- WHAT IS NEEDED
Scan the records and identify every line in which the string "example" occurs, then return those lines.

- INPUT RECORDS
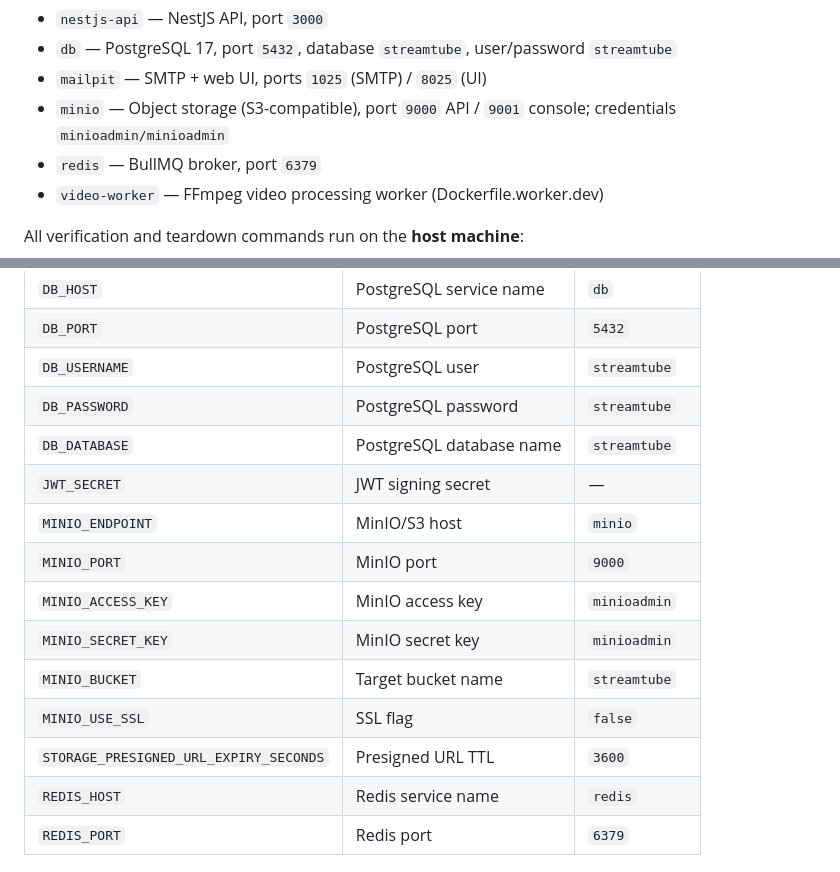
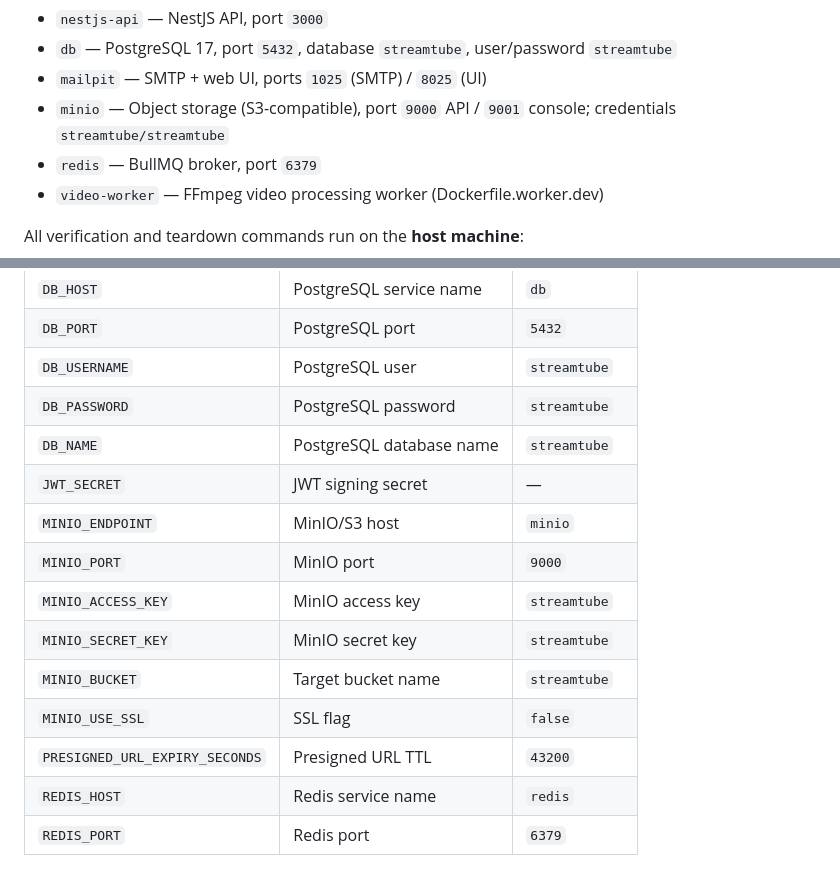
Before and after one commit to mboldrini/Desafio-04-ContinuacaoStreamTube, a Markdown page: nestjs-project/CLAUDE.md, 2 parts joined by grey strips. Drawn GitHub-style.

Commit message:
docs: fix all CLAUDE.md discrepancies vs actual code
Root CLAUDE.md:
- Processor path: src/videos/video.processor.ts → src/videos/processors/video.processor.ts
- Worker path: src/videos/worker.ts → src/worker.ts
- Presigned URL expiry: 1 h → 43200 s / 12 h (matches PRESIGNED_URL_EXPIRY_SECONDS default)

nestjs-project/CLAUDE.md:
- MinIO service credentials: minioadmin/minioadmin → streamtube/streamtube (matches compose.yaml)
- DB env var: DB_DATABASE → DB_NAME (matches database.config.ts + .env.example)
- MINIO_ACCESS_KEY default: minioadmin → streamtube (matches .env.example)
- MINIO_SECRET_KEY default: minioadmin → streamtube (matches .env.example)
- Env var: STORAGE_PRESIGNED_URL_EXPIRY_SECONDS → PRESIGNED_URL_EXPIRY_SECONDS, default 3600 → 43200

Co-Authored-By: Claude Sonnet 4.6 <noreply@anthropic.com>

```diff
--- a/nestjs-project/CLAUDE.md
+++ b/nestjs-project/CLAUDE.md
@@ -35,7 +35,7 @@ Services:
 - `nestjs-api` — NestJS API, port `3000`
 - `db` — PostgreSQL 17, port `5432`, database `streamtube`, user/password `streamtube`
 - `mailpit` — SMTP + web UI, ports `1025` (SMTP) / `8025` (UI)
-- `minio` — Object storage (S3-compatible), port `9000` API / `9001` console; credentials `minioadmin/minioadmin`
+- `minio` — Object storage (S3-compatible), port `9000` API / `9001` console; credentials `streamtube/streamtube`
 - `redis` — BullMQ broker, port `6379`
 - `video-worker` — FFmpeg video processing worker (Dockerfile.worker.dev)
 
@@ -139,15 +139,15 @@ Required variables in `.env` (see `.env.example` for defaults):
 | `DB_PORT` | PostgreSQL port | `5432` |
 | `DB_USERNAME` | PostgreSQL user | `streamtube` |
 | `DB_PASSWORD` | PostgreSQL password | `streamtube` |
-| `DB_DATABASE` | PostgreSQL database name | `streamtube` |
+| `DB_NAME` | PostgreSQL database name | `streamtube` |
 | `JWT_SECRET` | JWT signing secret | — |
 | `MINIO_ENDPOINT` | MinIO/S3 host | `minio` |
 | `MINIO_PORT` | MinIO port | `9000` |
-| `MINIO_ACCESS_KEY` | MinIO access key | `minioadmin` |
-| `MINIO_SECRET_KEY` | MinIO secret key | `minioadmin` |
+| `MINIO_ACCESS_KEY` | MinIO access key | `streamtube` |
+| `MINIO_SECRET_KEY` | MinIO secret key | `streamtube` |
 | `MINIO_BUCKET` | Target bucket name | `streamtube` |
 | `MINIO_USE_SSL` | SSL flag | `false` |
-| `STORAGE_PRESIGNED_URL_EXPIRY_SECONDS` | Presigned URL TTL | `3600` |
+| `PRESIGNED_URL_EXPIRY_SECONDS` | Presigned URL TTL | `43200` |
 | `REDIS_HOST` | Redis service name | `redis` |
 | `REDIS_PORT` | Redis port | `6379` |
 
```
Also changed, not shown: CLAUDE.md (+3 -3 lines).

- YOUR RESPONSE
- DB env var: DB_DATABASE → DB_NAME (matches database.config.ts + .env.example)
- MINIO_ACCESS_KEY default: minioadmin → streamtube (matches .env.example)
- MINIO_SECRET_KEY default: minioadmin → streamtube (matches .env.example)
@@ -139,15 +139,15 @@ Required variables in `.env` (see `.env.example` for defaults):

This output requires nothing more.